> **About this task**:
Only lines with the word "plugins" belong in the answer; copy them from the records below.

Edit difference data:
************

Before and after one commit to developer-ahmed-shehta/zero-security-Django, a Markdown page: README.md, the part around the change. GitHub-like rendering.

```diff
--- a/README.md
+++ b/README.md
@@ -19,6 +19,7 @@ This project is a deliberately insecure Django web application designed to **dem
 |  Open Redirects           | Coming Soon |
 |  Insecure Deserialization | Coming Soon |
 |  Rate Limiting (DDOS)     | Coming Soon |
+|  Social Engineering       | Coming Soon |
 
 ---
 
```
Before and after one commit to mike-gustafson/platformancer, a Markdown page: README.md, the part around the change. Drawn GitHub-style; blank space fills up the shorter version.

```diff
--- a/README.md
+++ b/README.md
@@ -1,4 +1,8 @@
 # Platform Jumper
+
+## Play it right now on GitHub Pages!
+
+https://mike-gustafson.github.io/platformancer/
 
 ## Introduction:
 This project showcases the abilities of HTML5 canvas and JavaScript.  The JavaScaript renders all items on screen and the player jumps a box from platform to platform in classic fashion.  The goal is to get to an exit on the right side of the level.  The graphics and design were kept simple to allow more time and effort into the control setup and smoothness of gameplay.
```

************

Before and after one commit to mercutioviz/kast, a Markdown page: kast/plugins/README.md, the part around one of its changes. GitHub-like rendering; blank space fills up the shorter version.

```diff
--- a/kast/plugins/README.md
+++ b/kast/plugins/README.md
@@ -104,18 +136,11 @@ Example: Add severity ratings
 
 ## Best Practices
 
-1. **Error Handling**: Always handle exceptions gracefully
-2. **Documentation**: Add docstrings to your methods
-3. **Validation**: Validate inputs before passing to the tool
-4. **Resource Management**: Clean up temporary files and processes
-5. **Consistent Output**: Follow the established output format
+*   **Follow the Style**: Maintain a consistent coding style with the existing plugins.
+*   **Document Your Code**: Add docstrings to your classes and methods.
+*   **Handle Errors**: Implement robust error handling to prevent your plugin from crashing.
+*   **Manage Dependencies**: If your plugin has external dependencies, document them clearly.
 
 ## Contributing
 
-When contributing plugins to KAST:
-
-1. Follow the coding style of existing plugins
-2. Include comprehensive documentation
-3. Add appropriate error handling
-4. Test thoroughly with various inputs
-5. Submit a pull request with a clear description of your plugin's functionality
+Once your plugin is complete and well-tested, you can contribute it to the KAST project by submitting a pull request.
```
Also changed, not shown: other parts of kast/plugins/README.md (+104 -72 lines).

************

> **Your solution**:
Before and after one commit to mercutioviz/kast, a Markdown page: kast/plugins/README.md, the part around one of its changes. GitHub-like rendering; blank space fills up the shorter version.
--- a/kast/plugins/README.md
+++ b/kast/plugins/README.md
+*   **Follow the Style**: Maintain a consistent coding style with the existing plugins.
-When contributing plugins to KAST:
-1. Follow the coding style of existing plugins
Also changed, not shown: other parts of kast/plugins/README.md (+104 -72 lines).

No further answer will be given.